Requirement:
Read through the entries below and copy each line where "render" turns up.

Recorded information:
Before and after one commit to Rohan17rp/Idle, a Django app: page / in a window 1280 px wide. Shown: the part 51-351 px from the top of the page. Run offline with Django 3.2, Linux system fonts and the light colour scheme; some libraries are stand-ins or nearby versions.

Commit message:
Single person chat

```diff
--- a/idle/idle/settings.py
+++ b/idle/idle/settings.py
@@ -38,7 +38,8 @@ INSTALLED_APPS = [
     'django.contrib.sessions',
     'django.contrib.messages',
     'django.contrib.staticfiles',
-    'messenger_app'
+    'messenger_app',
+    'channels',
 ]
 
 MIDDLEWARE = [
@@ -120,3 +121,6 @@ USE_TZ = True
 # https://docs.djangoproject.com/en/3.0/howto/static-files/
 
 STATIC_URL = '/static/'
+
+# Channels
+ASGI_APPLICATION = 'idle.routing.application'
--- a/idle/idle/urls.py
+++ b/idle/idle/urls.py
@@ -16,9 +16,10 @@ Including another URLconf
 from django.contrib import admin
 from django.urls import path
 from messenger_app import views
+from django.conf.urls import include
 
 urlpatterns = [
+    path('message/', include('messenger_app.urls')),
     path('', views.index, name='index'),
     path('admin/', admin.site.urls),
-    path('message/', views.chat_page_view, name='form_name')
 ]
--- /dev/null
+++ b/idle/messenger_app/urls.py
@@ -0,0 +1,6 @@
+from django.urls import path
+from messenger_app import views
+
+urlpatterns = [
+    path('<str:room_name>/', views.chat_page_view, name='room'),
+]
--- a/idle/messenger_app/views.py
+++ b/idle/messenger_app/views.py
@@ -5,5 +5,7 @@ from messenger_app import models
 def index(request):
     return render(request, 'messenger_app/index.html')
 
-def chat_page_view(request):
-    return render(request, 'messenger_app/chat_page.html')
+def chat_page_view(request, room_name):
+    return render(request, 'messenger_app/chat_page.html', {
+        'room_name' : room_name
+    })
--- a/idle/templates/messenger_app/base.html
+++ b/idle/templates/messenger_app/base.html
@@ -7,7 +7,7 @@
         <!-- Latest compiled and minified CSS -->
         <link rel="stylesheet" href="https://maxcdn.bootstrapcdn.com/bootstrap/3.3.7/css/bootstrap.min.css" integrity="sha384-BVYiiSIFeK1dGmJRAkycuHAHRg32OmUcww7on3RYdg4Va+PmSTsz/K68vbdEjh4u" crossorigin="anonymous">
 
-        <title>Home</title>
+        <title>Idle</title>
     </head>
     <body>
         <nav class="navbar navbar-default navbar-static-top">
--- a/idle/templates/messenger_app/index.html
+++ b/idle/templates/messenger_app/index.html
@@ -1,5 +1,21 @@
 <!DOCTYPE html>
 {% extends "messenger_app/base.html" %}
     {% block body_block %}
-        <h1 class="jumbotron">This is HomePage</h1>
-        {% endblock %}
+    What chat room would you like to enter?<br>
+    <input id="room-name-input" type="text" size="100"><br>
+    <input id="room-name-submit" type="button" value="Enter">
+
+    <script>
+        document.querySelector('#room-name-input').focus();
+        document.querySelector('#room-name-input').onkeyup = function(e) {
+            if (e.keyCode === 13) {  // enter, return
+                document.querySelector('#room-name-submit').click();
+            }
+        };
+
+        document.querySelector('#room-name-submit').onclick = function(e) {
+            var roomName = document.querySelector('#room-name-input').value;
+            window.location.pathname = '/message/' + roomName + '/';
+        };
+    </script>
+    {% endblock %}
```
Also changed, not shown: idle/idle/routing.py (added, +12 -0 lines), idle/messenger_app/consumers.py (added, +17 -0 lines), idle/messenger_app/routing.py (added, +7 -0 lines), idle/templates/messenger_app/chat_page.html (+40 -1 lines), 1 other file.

Output for this task:
     return render(request, 'messenger_app/index.html')
-    return render(request, 'messenger_app/chat_page.html')
+    return render(request, 'messenger_app/chat_page.html', {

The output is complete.